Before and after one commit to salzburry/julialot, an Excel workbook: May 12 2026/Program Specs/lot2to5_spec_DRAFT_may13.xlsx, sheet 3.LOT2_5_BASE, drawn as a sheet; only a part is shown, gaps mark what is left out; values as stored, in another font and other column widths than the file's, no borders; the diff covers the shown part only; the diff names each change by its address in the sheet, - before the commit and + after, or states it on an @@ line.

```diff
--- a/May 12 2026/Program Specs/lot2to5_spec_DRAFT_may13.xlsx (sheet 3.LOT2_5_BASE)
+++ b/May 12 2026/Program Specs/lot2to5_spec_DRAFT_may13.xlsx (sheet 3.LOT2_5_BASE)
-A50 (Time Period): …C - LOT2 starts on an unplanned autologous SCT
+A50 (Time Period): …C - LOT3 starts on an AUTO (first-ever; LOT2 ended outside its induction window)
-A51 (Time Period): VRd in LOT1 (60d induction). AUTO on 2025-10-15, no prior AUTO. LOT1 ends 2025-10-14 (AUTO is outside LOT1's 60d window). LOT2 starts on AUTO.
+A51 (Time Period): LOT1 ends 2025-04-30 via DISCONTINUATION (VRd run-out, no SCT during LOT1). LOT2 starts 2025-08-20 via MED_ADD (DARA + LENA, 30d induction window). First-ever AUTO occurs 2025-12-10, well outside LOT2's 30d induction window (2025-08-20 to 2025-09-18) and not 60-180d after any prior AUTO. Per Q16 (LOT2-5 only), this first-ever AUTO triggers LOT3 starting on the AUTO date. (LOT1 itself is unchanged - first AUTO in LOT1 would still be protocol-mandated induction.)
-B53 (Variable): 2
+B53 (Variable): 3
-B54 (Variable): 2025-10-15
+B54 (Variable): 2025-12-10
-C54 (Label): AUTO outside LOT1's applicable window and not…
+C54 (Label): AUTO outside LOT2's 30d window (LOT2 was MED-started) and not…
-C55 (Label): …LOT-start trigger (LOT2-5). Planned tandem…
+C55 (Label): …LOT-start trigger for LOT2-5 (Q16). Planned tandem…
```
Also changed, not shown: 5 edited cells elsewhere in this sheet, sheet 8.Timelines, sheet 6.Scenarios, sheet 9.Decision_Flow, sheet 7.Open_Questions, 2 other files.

+++++

# EXERCISE
Look over the listing above. Pick out and copy every line that includes "Label".

# ANSWER BELOW
-C54 (Label): AUTO outside LOT1's applicable window and not…
+C54 (Label): AUTO outside LOT2's 30d window (LOT2 was MED-started) and not…
-C55 (Label): …LOT-start trigger (LOT2-5). Planned tandem…
+C55 (Label): …LOT-start trigger for LOT2-5 (Q16). Planned tandem…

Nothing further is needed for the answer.